_THE PROBLEM:_ Pull out every line below that holds the word "name".

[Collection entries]
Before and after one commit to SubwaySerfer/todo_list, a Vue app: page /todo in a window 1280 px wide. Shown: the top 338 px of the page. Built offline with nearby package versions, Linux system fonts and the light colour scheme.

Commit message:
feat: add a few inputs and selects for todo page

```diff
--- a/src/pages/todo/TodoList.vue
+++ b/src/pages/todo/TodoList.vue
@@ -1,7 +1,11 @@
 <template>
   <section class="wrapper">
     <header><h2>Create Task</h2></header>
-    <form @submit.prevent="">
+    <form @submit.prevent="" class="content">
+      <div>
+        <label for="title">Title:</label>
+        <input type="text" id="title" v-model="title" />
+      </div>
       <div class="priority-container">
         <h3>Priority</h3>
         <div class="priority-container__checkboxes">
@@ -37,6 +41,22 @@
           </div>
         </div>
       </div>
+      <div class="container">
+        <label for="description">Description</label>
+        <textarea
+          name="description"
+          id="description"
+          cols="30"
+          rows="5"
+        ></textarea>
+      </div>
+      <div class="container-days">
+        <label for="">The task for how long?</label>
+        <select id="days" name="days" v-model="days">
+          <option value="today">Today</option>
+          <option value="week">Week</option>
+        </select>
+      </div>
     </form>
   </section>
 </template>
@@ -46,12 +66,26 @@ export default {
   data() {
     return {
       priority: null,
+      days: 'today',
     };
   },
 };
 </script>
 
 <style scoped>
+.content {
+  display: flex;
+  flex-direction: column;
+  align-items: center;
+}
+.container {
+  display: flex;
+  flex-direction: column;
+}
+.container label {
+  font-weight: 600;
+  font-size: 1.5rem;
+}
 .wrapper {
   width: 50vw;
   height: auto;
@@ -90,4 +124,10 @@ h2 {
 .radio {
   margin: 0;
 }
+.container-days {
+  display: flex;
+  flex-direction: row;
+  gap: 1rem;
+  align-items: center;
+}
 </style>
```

==

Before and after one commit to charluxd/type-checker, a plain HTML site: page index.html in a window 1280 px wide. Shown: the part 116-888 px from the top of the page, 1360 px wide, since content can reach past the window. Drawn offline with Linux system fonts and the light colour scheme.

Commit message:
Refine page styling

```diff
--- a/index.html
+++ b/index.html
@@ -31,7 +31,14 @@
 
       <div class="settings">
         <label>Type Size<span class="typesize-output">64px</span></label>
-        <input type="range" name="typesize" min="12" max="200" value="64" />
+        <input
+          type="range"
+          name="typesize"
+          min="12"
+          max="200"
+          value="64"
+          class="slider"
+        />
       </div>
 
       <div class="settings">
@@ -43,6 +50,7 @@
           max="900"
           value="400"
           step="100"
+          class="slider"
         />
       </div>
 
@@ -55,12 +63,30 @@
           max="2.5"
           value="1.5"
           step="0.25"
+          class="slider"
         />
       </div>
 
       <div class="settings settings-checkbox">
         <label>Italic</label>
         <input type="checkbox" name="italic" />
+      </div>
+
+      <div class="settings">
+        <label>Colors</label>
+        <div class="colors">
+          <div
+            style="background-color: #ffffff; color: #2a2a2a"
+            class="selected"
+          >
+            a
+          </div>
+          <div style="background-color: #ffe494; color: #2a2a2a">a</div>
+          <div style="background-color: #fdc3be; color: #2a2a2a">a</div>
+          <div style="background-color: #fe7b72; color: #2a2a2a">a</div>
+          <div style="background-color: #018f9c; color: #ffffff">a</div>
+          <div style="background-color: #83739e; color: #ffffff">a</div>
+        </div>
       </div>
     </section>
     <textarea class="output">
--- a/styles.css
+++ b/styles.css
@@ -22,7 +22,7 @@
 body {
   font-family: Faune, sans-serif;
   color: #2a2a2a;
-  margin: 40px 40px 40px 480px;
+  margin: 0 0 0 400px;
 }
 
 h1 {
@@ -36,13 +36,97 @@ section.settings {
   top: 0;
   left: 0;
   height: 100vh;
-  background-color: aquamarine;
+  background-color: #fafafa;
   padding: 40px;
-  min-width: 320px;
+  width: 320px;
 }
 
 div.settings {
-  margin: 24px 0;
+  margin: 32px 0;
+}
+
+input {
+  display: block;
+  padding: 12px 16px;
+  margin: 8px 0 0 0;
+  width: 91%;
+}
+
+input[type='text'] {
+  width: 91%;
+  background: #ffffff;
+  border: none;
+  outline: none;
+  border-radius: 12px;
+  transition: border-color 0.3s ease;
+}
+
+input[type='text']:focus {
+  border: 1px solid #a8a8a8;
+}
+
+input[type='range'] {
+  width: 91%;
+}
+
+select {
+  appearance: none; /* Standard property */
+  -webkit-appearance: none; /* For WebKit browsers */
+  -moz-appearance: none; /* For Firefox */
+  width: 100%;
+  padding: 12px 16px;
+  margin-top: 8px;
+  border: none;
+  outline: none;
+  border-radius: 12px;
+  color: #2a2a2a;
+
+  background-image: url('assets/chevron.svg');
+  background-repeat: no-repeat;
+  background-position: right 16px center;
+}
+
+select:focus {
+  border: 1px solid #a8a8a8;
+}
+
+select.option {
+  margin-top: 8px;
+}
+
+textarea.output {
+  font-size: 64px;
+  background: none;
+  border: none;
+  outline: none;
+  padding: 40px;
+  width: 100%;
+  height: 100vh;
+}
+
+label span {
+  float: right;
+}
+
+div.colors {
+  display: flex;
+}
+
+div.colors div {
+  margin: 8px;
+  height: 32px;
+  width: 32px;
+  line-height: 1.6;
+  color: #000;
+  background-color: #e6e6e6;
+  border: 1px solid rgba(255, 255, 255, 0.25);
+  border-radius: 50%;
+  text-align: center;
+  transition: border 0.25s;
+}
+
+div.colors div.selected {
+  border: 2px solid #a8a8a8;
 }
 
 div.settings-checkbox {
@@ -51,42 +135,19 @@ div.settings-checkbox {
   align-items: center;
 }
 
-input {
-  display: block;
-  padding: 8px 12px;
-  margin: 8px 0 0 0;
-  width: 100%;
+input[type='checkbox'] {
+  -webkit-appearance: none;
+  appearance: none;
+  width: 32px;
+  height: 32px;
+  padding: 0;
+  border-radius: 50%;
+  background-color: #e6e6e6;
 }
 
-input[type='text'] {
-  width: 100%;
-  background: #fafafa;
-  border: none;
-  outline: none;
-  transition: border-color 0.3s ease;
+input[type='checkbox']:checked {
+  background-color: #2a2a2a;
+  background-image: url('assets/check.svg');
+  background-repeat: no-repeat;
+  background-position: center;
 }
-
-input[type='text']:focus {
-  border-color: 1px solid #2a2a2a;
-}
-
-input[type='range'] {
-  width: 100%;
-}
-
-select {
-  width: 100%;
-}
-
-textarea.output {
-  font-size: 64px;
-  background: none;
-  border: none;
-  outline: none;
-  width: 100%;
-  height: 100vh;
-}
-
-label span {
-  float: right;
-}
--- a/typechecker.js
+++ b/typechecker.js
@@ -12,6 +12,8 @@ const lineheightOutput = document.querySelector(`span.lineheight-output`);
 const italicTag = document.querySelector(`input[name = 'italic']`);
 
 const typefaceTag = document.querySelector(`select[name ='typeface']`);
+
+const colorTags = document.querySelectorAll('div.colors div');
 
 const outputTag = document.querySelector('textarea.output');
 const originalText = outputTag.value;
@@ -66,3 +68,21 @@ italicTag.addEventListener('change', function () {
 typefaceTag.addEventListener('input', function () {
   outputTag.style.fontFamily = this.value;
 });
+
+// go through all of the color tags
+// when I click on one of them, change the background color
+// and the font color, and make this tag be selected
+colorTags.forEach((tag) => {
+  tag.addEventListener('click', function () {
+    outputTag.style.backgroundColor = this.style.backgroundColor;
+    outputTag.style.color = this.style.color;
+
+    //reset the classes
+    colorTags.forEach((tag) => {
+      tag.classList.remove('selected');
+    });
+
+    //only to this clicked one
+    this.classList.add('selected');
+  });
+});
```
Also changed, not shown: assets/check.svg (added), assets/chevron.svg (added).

_WRITTEN RESPONSE:_
+          name="description"
+        <select id="days" name="days" v-model="days">
-        <input type="range" name="typesize" min="12" max="200" value="64" />
+          name="typesize"
         <input type="checkbox" name="italic" />
 const italicTag = document.querySelector(`input[name = 'italic']`);
 const typefaceTag = document.querySelector(`select[name ='typeface']`);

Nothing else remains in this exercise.